Here are examples of the work exhibited by three of the emerging illustrators...
December 10th 2013 sees the opening of Clare Leighton: Working Life at The Pallant House Gallery, Chichester.
The artist Clare Leighton (1898-1989) was best known for her wood-engravings illustrating rural life in England, Europe and the USA. She illustrated over 65 books, as well as writing and illustrating her own books such as ‘The Farmer’s Year: A Calendar of English Husbandry’ (1933) and ‘Four Hedges: A Gardener’s Chronicle' (1935).
In 1952 Leighton was commissioned by Wedgwood to create a series of 12 wood engravings to be transfer-printed onto dinner plates. These were on the theme of traditional industries in New England.
Several of the original wood blocks and plates will form part of the exhibition.
View more images of these plates over at Flotsam & Jetsam, a blog by Simon Martin, artistic director of the Pallant House Gallery.
Clare Leighton: Working Life is in the De’Longhi Print Room at Pallant House Gallery in Chichester UK from 10th December 2013 - 24th February 2014 Find out more
Many thanks to everyone who came along to the recent opening event for my Yorkshire Sculpture Park exhibition, A Natural Line.
And special thanks to Simon Martin, Artistic Director at Pallant House Gallery, Chichester for his opening speech.

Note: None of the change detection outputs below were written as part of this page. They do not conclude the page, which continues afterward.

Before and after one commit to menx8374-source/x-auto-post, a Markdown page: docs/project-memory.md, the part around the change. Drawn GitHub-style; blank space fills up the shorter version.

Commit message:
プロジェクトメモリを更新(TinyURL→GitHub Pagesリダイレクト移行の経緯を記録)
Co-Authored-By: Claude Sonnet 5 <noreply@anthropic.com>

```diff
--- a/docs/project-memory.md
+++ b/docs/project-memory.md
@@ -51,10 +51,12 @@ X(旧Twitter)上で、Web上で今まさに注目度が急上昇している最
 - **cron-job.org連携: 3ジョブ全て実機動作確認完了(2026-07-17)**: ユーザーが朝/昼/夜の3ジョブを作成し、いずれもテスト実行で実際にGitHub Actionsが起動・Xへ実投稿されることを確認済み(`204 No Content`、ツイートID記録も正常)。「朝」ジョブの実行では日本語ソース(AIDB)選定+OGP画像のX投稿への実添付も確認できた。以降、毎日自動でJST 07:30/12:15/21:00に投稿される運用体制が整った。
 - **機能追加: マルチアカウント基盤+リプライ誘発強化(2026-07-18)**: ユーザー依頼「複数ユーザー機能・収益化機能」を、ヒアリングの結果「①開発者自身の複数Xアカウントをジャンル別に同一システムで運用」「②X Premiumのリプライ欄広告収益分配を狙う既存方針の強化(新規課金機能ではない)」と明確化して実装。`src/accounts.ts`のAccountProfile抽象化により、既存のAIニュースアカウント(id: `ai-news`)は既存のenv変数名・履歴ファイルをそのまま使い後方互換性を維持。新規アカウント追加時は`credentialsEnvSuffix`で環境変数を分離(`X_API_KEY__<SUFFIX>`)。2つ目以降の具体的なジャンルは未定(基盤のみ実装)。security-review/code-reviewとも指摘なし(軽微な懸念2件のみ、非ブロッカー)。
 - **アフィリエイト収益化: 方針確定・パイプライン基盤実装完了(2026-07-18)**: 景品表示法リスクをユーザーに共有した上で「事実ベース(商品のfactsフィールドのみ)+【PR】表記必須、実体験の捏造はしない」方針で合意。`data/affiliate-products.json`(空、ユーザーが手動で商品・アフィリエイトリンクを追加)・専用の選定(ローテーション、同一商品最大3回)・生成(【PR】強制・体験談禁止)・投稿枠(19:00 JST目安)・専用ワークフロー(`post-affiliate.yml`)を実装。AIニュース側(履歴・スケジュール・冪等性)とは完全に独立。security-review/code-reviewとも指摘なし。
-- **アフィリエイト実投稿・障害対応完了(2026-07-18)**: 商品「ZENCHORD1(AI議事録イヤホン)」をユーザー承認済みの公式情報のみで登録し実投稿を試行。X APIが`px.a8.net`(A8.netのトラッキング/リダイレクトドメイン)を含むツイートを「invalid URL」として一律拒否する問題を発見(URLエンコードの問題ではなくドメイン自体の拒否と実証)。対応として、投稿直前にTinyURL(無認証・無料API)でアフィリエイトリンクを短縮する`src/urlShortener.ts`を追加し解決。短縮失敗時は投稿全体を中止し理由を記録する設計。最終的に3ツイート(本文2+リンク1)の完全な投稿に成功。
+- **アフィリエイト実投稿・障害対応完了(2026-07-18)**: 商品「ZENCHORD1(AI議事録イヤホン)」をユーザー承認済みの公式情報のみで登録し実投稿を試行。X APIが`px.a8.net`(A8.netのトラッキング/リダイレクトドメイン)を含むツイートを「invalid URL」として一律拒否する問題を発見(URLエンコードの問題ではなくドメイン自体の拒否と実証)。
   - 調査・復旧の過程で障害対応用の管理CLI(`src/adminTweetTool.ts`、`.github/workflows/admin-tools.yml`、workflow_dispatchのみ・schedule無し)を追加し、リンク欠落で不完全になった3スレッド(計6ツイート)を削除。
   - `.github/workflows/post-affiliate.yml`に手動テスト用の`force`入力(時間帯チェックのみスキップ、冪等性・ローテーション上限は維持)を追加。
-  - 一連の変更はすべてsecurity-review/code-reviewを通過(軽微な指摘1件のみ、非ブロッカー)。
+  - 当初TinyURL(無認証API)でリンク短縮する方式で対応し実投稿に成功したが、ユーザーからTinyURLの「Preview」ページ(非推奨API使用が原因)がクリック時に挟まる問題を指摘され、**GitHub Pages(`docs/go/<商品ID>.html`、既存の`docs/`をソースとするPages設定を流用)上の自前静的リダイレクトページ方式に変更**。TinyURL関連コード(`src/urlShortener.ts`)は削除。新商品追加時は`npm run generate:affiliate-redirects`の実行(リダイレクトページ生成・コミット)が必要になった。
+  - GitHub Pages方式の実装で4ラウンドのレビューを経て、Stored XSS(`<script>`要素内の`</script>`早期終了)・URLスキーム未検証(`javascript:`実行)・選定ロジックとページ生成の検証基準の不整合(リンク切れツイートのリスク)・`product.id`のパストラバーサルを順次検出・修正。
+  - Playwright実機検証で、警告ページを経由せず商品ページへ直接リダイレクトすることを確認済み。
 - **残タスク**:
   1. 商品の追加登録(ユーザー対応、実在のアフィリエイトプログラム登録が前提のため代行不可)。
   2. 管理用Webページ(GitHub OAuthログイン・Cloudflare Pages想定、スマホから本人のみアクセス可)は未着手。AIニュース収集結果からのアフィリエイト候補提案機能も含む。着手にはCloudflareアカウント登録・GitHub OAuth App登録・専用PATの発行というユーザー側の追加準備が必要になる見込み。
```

The exhibition runs until 23rd February 2014 at Yorkshire Sculpture Park near Wakefield. For opening times and directions, visit the Yorkshire Sculpture Park website.